DATA FOR THE TASK Block Start

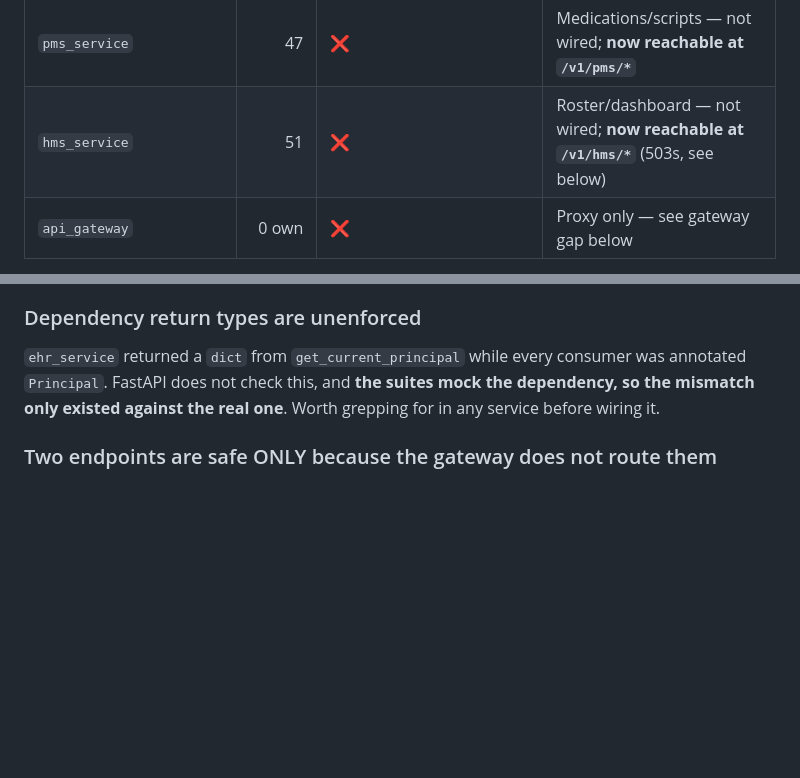
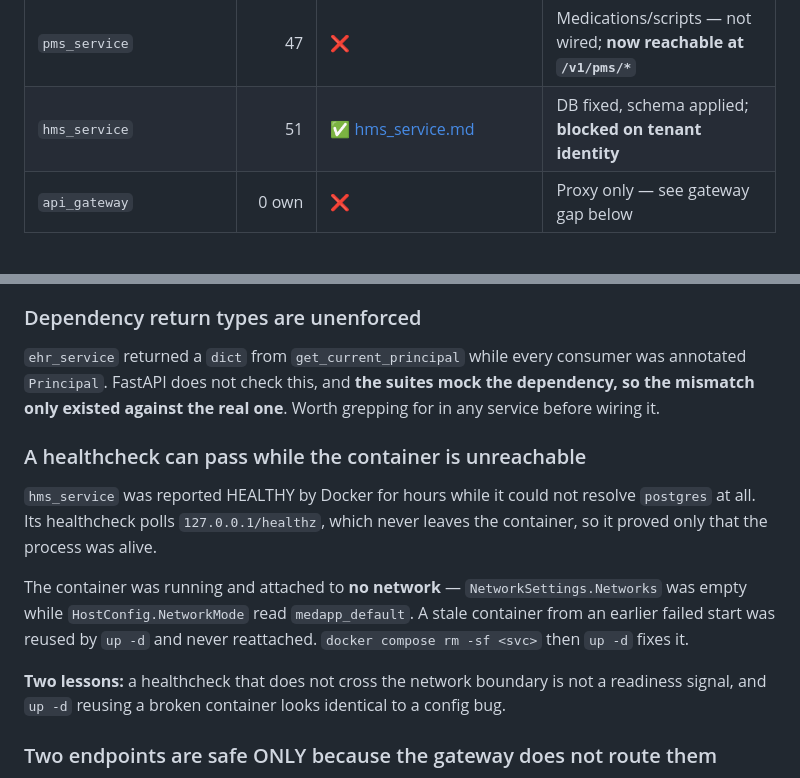
Before and after one commit to Omnexa-Labs/MedAPP, a Markdown page: docs/api/README.md, 2 parts joined by grey strips. GitHub-like rendering; blank space fills up the shorter version.

```diff
--- a/docs/api/README.md
+++ b/docs/api/README.md
@@ -32,7 +32,7 @@ Standing rules this register exists to serve:
 | `onboarding_service` | 8 | ✅ [onboarding_service.md](onboarding_service.md) | Client verified live; **had no container until 2026-08-07** |
 | `analytics_service` | 5 | ✅ [analytics_service.md](analytics_service.md) | **No client, by decision** — admin-only, no admin surface in this app |
 | `pms_service` | 47 | ❌ | Medications/scripts — not wired; **now reachable at `/v1/pms/*`** |
-| `hms_service` | 51 | ❌ | Roster/dashboard — not wired; **now reachable at `/v1/hms/*`** (503s, see below) |
+| `hms_service` | 51 | ✅ [hms_service.md](hms_service.md) | DB fixed, schema applied; **blocked on tenant identity** |
 | `api_gateway` | 0 own | ❌ | Proxy only — see gateway gap below |
 
 **"owed"** = the app already calls it, but the contract was never written down. That is a real debt:
@@ -93,6 +93,18 @@ otherwise** — it will not show up until the first write.
 `ehr_service` returned a `dict` from `get_current_principal` while every consumer was annotated
 `Principal`. FastAPI does not check this, and **the suites mock the dependency, so the mismatch only
 existed against the real one**. Worth grepping for in any service before wiring it.
+
+### A healthcheck can pass while the container is unreachable
+`hms_service` was reported HEALTHY by Docker for hours while it could not resolve `postgres` at all.
+Its healthcheck polls `127.0.0.1/healthz`, which never leaves the container, so it proved only that
+the process was alive.
+
+The container was running and attached to **no network** — `NetworkSettings.Networks` was empty
+while `HostConfig.NetworkMode` read `medapp_default`. A stale container from an earlier failed start
+was reused by `up -d` and never reattached. `docker compose rm -sf <svc>` then `up -d` fixes it.
+
+**Two lessons:** a healthcheck that does not cross the network boundary is not a readiness signal,
+and `up -d` reusing a broken container looks identical to a config bug.
 
 ### Two endpoints are safe ONLY because the gateway does not route them
 `user_service` `GET /users/{id}` and `analytics_service` `POST /v1/internal/events` are both absent
```
Also changed, not shown: docs/api/hms_service.md (added, +57 -0 lines).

DATA FOR THE TASK Block End

> WORK TASK:
Your response should be each line that includes the word "real", copied from the records.

> OUTPUT OF THE TASK:
 **"owed"** = the app already calls it, but the contract was never written down. That is a real debt:
 existed against the real one**. Worth grepping for in any service before wiring it.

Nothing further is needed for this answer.